London 26.11.2012 - The "unacceptable face of capitalism", otherwise reported as involvement of some of the world's "most reputed" private financial institutions in money laundering, and aiding and abetting with terrorists, is shocking enough. But what if I were to give an example where boardroom greed is not part of the equation? What if I were to show that a Central Bank, of one European country, neglected its anti-money-laundering responsibilities, by clearing ill-gotten proceeds from extremely dubious characters starring in corruption rackets? What if I were to show that judicial authorities have disregarded anti-money-laundering legislation? Hard to believe? Think again.

In 2010, Viajes Marsans declared it was insolvent. The group's commercial activities were stopped. Madrid's 12th Mercantile Court took over the process of dissolution. This was followed by a ruling against a previous move -by disgraced owner Gerardo Diaz Ferran- of selling his conglomerate to Posibilitum Business. Once all assets had been seized by Madrid's Judge Ana María Gallego, an auction process was launched. And that's when things start getting really interesting. Note the following information for parties willing to bid in the auction (point no. 5):

El pago del precio fijado para la adjudicación o venta de cada uno de los bienes se realizará mediante ingreso (efectivo, transferencia “Banco de España” o cheque bancario) en la cuenta intervenida por la Administración Concursal, abierta a nombre de VIAJES MARSANS S.A.-ADMINISTRACIÓN CONCURSAL, que se facilitará a los interesados. En el caso de que la Administración Concursal aceptara un pago aplazado, éste será garantizado y con los costes financieros, incluido el descuento financiero, a cargo del comprador. [bold added]

Translation of relevant part: "... (cash, "Bank of Spain" transfer or check) payment shall be made into account seized by administrator, to Viajes Marsans S.A Administrators, whose details shall be given to interested parties."

Finca El Alamín, Gerardo Diaz Ferrán's former hunting
retreat purchased by Derwick Associates for €24 mil.

One of Diaz Ferrán's assets up for sale was a 1,600 hectares hunting farm, which reports in the Spanish press indicate was purchased by Derwick Associates. Another source reports that Alejandro Betancourt, who nowadays counts on the daughter of one of -paraphrasing Hugo Chavez-  Spain's most rancid oligarchs as his wedding planner, had indeed bought El Alamín (pictured).

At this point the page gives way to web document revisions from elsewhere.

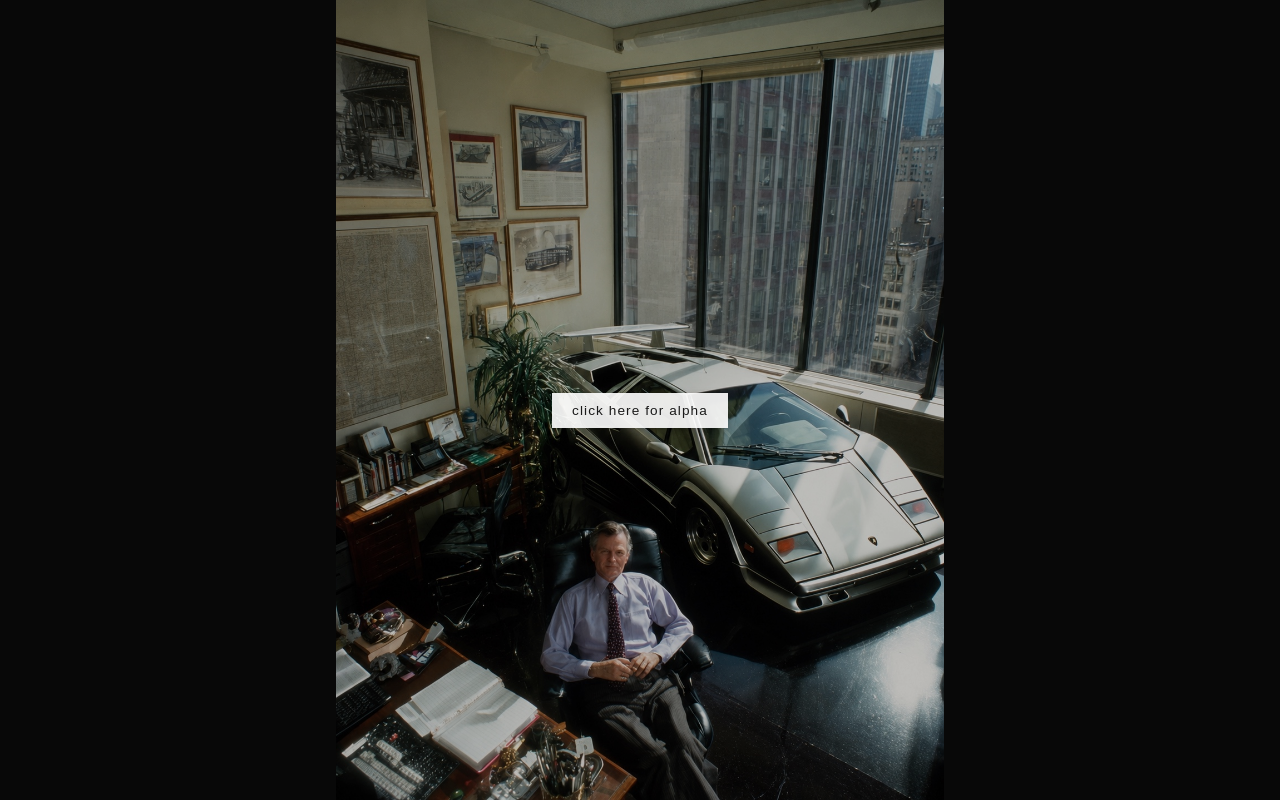
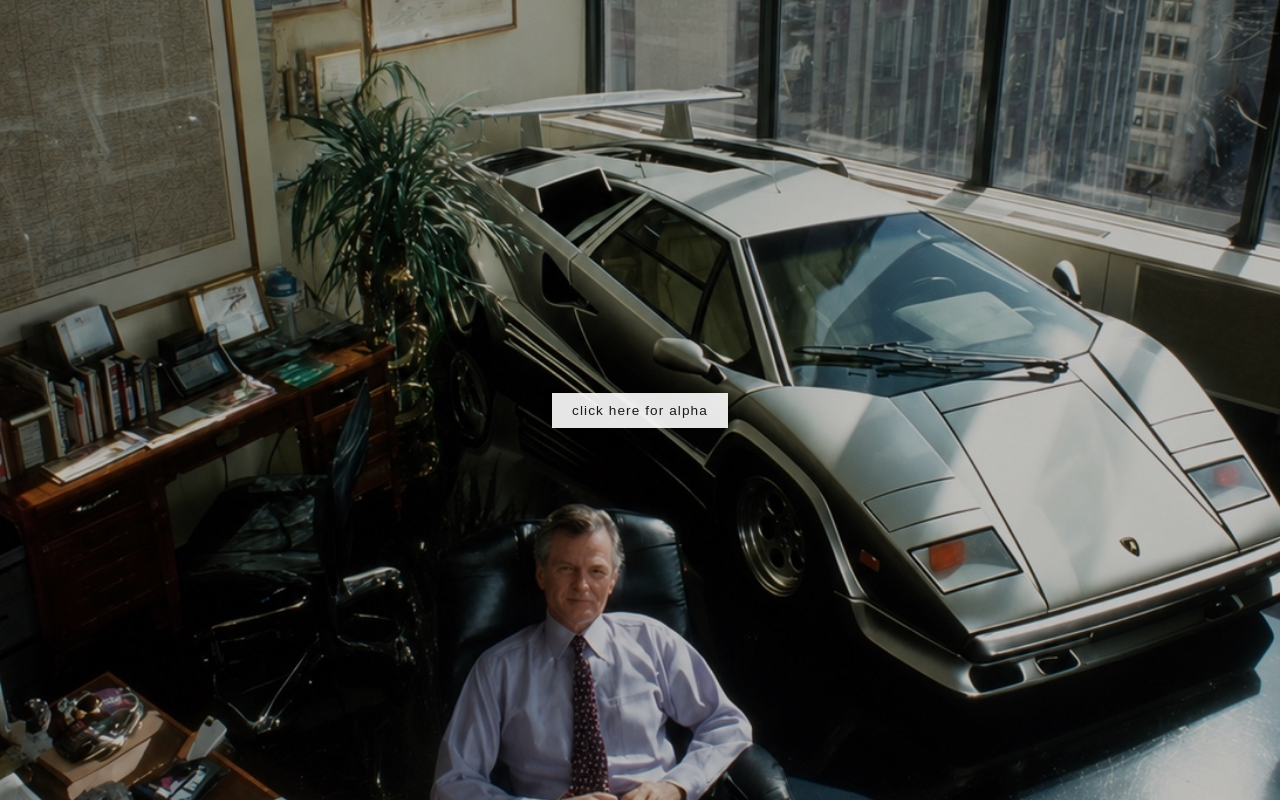
Before and after one commit to maxpapazov62-oss/article-website, a plain HTML site: page index.html in a window 1280 px wide. Drawn offline with Linux system fonts and the light colour scheme.

Commit message:
Loading image fills screen on desktop (cover, framed on car + subject)
Switch .loading-screen background-size from contain to cover so the
portrait photo fills the entire viewport with no side bars on 16:9
desktop screens. Set background-position to center 67% to keep both
the car and the seated subject in frame instead of cropping to the
bare center band.

Co-Authored-By: Claude Opus 4.8 <noreply@anthropic.com>
Claude-Session: https://claude.ai/code/session_01KWYSgV5qscyg4z9u4dzrGP

```diff
--- a/styles.css
+++ b/styles.css
@@ -49,8 +49,8 @@ body {
   inset: 0;
   background: #0a0a0a;
   background-image: url('/images/loading.jpg');
-  background-size: contain;
-  background-position: center;
+  background-size: cover;
+  background-position: center 67%;
   background-repeat: no-repeat;
   display: flex;
   flex-direction: column;
```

But what does this mean in practical terms? Madrid's 12th Mercantile Court acts as administrators of Viajes Marsans, and auctioned a number of assets. Winning bids from participating parties had to be settled in one of three possible ways (cash, transfer, or check). The winning bid for the farm in question is cited as €24 million. It is unlikely that Derwick Associates paid for it in cash. That leaves bank transfer or check. It must be borne in mind that Derwick Associates incorporated in Spain 13th January 2011 with a capital of €10,000, and there it was, sometime later, offering €24 million in a sealed envelope.

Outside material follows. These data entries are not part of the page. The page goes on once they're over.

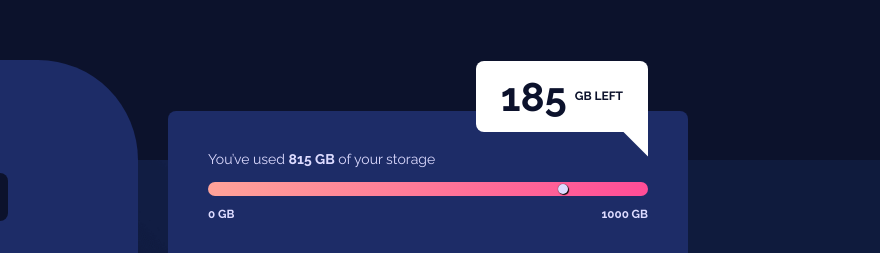
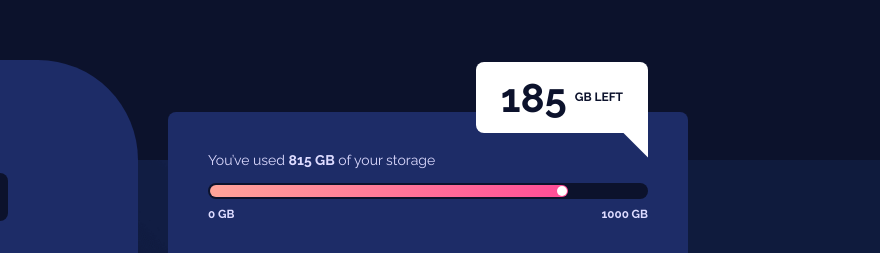
Before and after one commit to rodrigomc1/fylo-data-storage-component, a plain HTML site: page index.html in a window 1280 px wide. Shown: the part 240-493 px from the top of the page, 400-1280 px from the left. Drawn offline with Linux system fonts and the light colour scheme.

Commit message:
Storage bar refactor

```diff
--- a/index.html
+++ b/index.html
@@ -28,7 +28,11 @@
     <section class="storage-range">
 
       <h2 class="storage-range__title">You’ve used <span class="storage-range__title-value">815 GB</span> of your storage</h2>
-      <input type="range" name="range-storage" id="range-storage" class="storage-range__bar" disabled value="815" min="0" max="1000">
+
+      <div class="storage-range__track">
+        <div class="storage-range__slider" style="--storage-value: 815; --storage-max: 1000; --storage-min: 0"></div>
+      </div>
+
       <div class="storage-range__limits">
         <small class="storage-range__min-limit">0 GB</small>
         <small class="storage-range__max-limit">1000 GB</small>
@@ -41,11 +45,5 @@
     </section>
   </main>
 
-
-
-  <!-- <div class="attribution">
-    Challenge by <a href="https://www.frontendmentor.io?ref=challenge" target="_blank">Frontend Mentor</a>.
-    Coded by <a href="#">Your Name</a>.
-  </div> -->
 </body>
 </html>
--- a/style.css
+++ b/style.css
@@ -20,9 +20,6 @@ html {
 }
 
 body {
-    font-family: 'Raleway', sans-serif;
-    font-size: 1.4rem;
-    height: 100vh;
     background-color: var(--very-dark-blue);
     background-image: url(images/bg-desktop.png);
     background-repeat: no-repeat;
@@ -30,6 +27,9 @@ body {
     background-size: 100vw 50vh;
     box-sizing: border-box;
     color: var(--pale-blue);
+    font-family: 'Raleway', sans-serif;
+    font-size: 1.4rem;
+    height: 100vh;
     display: flex;
     justify-content: center;
     align-items: center;
@@ -48,9 +48,9 @@ body {
 }
 
 .storage-buttons {
+    border-top-right-radius: 10rem;
     margin-right: 3rem;
     padding-right: 13rem;
-    border-top-right-radius: 10rem;
 }
 
 .storage-buttons__logo {
@@ -63,70 +63,48 @@ body {
 
 .btn {
     background-color: var(--very-dark-blue);
-    display: inline-block;
+    border-radius: var(--small-border-radius);
+    height: 4.8rem;
     width: 4.8rem;
-    height: 4.8rem;
     display: flex;
     justify-content: center;
     align-items: center;
-    border-radius: var(--small-border-radius);
 }
 
 .btn:not(:last-child) {
     margin-right: 1.6rem;
 }
 
-/* Reset bar */
-.storage-range__bar {
-    -webkit-appearance: none; /* Hides the slider so that custom slider can be made */
-    width: 100%; /* Specific width is required for Firefox. */
-    background: transparent; /* Otherwise white in Chrome */
-  }
-
-.storage-range__bar::-webkit-slider-thumb {
-    -webkit-appearance: none;
-}
-
-.storage-range__bar:focus {
-    outline: none; /* Removes the blue border. You should probably do some kind of focus styling for accessibility reasons though. */
-}
-
-.storage-range__bar::-ms-track {
-    width: 100%;
-    cursor: pointer;
-
-    /* Hides the slider so custom styles can be added */
-    background: transparent;
-    border-color: transparent;
-    color: transparent;
-}
-
-/* TODO: Agregar soporte para Firefox e IE */
-/* Styling bar */
-.storage-range__bar::-webkit-slider-thumb {
-    -webkit-appearance: none;
-    height: 1rem;
-    width: 1rem;
-    border-radius: 50%;
-    background: var(--pale-blue);
-    cursor: pointer;
-    margin-top: 2px;
-    box-shadow: 1px 1px 1px #000000, 0px 0px 1px #0d0d0d; /* Add cool effects to your sliders! */
-}
-
-.storage-range__bar::-webkit-slider-runnable-track {
-    width: 100%;
-    height: 1.4rem;
-    cursor: pointer;
-    background: linear-gradient(to right, hsl(6, 100%, 80%), hsl(335, 100%, 65%));
-    border-radius: .7rem;
-    border: none;
-    margin-bottom: .8rem;
-}
-
 .storage-range {
     position: relative;
     width: 52rem;
+}
+
+.storage-range__track {
+    background-color: var(--very-dark-blue);
+    border-radius: .8rem;
+    margin-bottom: 0.8rem;
+    height: 1.6rem;
+    padding: .2rem;
+    width: 100%;
+}
+
+.storage-range__slider {
+    background-image: linear-gradient(to right, hsl(6, 100%, 80%), hsl(335, 100%, 65%));
+    border-radius: .6rem;
+    height: 100%;
+    width: calc(1.2rem + (var(--storage-value) / var(--storage-max) * (100% - 1.2rem)));
+    padding: .1rem;
+    display: flex;
+    justify-content: flex-end;
+}
+
+.storage-range__slider::after {
+    background-color: #fff;
+    border-radius: 50%;
+    content: "";
+    display: block;
+    width: 1rem;
 }
 
 .storage-range__title {
@@ -147,28 +125,28 @@ body {
 
 .storage-range__remaining {
     background-color: #fff;
+    border-radius: var(--small-border-radius);
+    border-bottom-right-radius: initial;
     color: var(--very-dark-blue);
+    font-weight: 700;
+    padding: 1.2rem 2.5rem;
     position: absolute;
     top: -5rem;
     right: var(--medium-padding);
-    padding: 1.2rem 2.5rem;
-    font-weight: 700;
-    border-radius: var(--small-border-radius);
-    border-bottom-right-radius: initial;
     display: flex;
     align-items: center;
 }
 
 .storage-range__remaining::before {
+    background-color: #fff;
     content: "";
+    clip-path: polygon(0 0, 100% 0, 100% 100%, 0 0);
     display: block;
     height: 2.5rem;
     width: 2.5rem;
-    background-color: #fff;
     position: absolute;
     top: 100%;
     right: 0;
-    clip-path: polygon(0 0, 100% 0, 100% 100%, 0 0);
 }
 
 .storage-range__remaining-value {
@@ -180,6 +158,8 @@ body {
     font-size: 1.2rem;
 }
 
+
+/* Media Queries */
 
 @media only screen and (max-width: 948px) {
     body {
@@ -194,8 +174,8 @@ body {
     }
 
     .storage-buttons {
+        margin-bottom: 1.6rem;
         margin-right: 0;
-        margin-bottom: 1.6rem;
     }
 
     .storage-range__remaining {
@@ -216,13 +196,16 @@ body {
     }
 }
 
-@media only screen and (max-width: 320px) {
+@media only screen and (max-width: 360px) {
+    html {
+        font-size: 50%;
+    }
     .main {
         width: 90%;
     }
 
     .storage-buttons {
+        padding-right: initial;
         width: 100%;
-        padding-right: initial;
     }
 }
```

So Madrid's 12th Mercantile Court accepts Derwick Associates winning bid, and proceeds to either:

1) process a €24 million transfer, from Derwick's account to the special-purpose account controlled by the administrator, whereby funds have to be cleared by THE Bank of Spain;

2) pay into its own special-purpose administrator's account a €24 million check from Derwick, whose bank is legally-bound to have done relevant due diligence.

Whichever way the payment was processed, there's legislation in Spain against money laundering. There's also a financial intelligence unit of sorts, responsible for ensuring that banks enforce a number of obligations in that respect. There's even explicit criminalisation of money-laundering in the Penal Code. The law leaves no room for interpretation: money laundering is illegal, and Cesar Batiz's excellent exposes in Ultimas Noticias leave little doubt as to the propriety of Derwick Associates contracts with the Chavez regime.

What is astonishing about this, IMO, is that transaction didn't happen in cash between private parties (as is often the case in Spain), but rather it was a public auction, controlled by judicial authorities, acting as administrators of assets seized from a fraudster. The thought of said administrators disregarding legislation to prevent money laundering is beyond shocking. But what makes it even more so, is that the Bank of Spain (i.e. the Central Bank), as the clearing institution behind all such transactions, could have also failed in establishing the legitimacy of Derwick Associates' funds. So what, if anything, is Mr. Eduardo Torres-Dulce doing about it? If the enforcers are failing, what hope is left for Spain?